House Speaker John BoehnerJohn BoehnerBoehner: 'Thank God' I wasn't in the middle of election Ryan delays committee assignments until 2017 Lobbying World MORE (R-Ohio) on Friday said a broad deficit-reduction deal is not “imminent” and stressed that the gap between the White House and Republican leaders has not narrowed in recent days.
“There is no agreement in private or in public,” BoehnerJohn BoehnerBoehner: 'Thank God' I wasn't in the middle of election Ryan delays committee assignments until 2017 Lobbying World MORE said at a morning press conference. “And as the president said yesterday,” he added, indicating with his hands, “we are this far apart. It’s not like there is some imminent deal about to happen. There are serious disagreements about how to deal with this very serious problem.”
Multiple officials have told The Hill that Obama presented three options for raising the debt ceiling at a meeting with congressional leaders Thursday: a short-term extension he said he would veto, a medium-term extension that would achieve about $2.5 trillion in budget savings identified by the group of negotiators led by Vice President Biden and a larger deal that would slash more than $4 trillion from the deficit over 10 to 12 years.
A source told The Hill that Obama made clear he prefers the $4 trillion package. The president thinks “they should go big and try to get the big one,” the source said.
Boehner told reporters Friday that he also wants what he would describe as “the big deal.”
“But at the end of the day we’ve got to have a bill that we can pass through the House and the Senate,” the Speaker said. “This is a Rubik’s Cube that we haven’t quite figured out.”
While Boehner said big differences remained, he did identify the Aug. 2 date as a critical marker in the process.
“While some think we can go past Aug. 2, I frankly think it puts us in an awful lot of jeopardy and puts our economy in jeopardy, risking even more jobs,” the Speaker said.
Cantor “said that the big deal as described by the president included $1.4 [trillion] to $1.7 trillion in tax hikes and he doesn't support that and the House wouldn't support that,” an aide to the majority leader said.
In a brief interview Friday, Cantor told The Hill that he “is right where the Speaker is.”
“We want to make as much positive change to the fiscal outlook of this country as we possibly can without raising taxes,” Cantor said. “The Speaker’s in the same place I am."
But while GOP officials have signaled a new openness to considering closing tax loopholes, the majority leader cast doubt that $1 trillion in new revenues would not be considered tax hikes, as defined by the nonpartisan Congressional Budget Office.
“I’m not sure how you can even say if CBO defines new revenues as raising taxes how that’s not raising taxes,” Cantor said.
“The insistence that I have and have consistently said throughout the Biden talks and now is that we can’t and won’t support any tax hikes.”
Cantor cited the weak monthly jobs report for June as more reason to oppose tax hikes.
“Look at these job numbers,” Cantor said. “I would ask the other side: Do they think now’s the time to raise taxes on small businesses and families?

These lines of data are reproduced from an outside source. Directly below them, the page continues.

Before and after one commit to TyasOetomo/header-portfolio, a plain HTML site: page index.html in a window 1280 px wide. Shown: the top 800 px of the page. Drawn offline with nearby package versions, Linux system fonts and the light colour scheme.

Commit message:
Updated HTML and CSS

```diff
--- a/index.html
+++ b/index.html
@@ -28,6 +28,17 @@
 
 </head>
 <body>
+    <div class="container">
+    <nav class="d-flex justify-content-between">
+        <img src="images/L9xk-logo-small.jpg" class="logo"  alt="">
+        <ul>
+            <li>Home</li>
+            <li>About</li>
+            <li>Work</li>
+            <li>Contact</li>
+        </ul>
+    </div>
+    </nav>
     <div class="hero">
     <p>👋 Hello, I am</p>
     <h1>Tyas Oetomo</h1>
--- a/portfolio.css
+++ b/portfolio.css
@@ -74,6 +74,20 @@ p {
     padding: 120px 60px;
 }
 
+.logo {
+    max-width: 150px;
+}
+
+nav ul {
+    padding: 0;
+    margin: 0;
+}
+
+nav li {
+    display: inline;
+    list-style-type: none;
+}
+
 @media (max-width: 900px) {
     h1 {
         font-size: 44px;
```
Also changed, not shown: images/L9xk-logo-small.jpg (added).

They’ve got to be kidding if they think now’s the time to raise taxes.”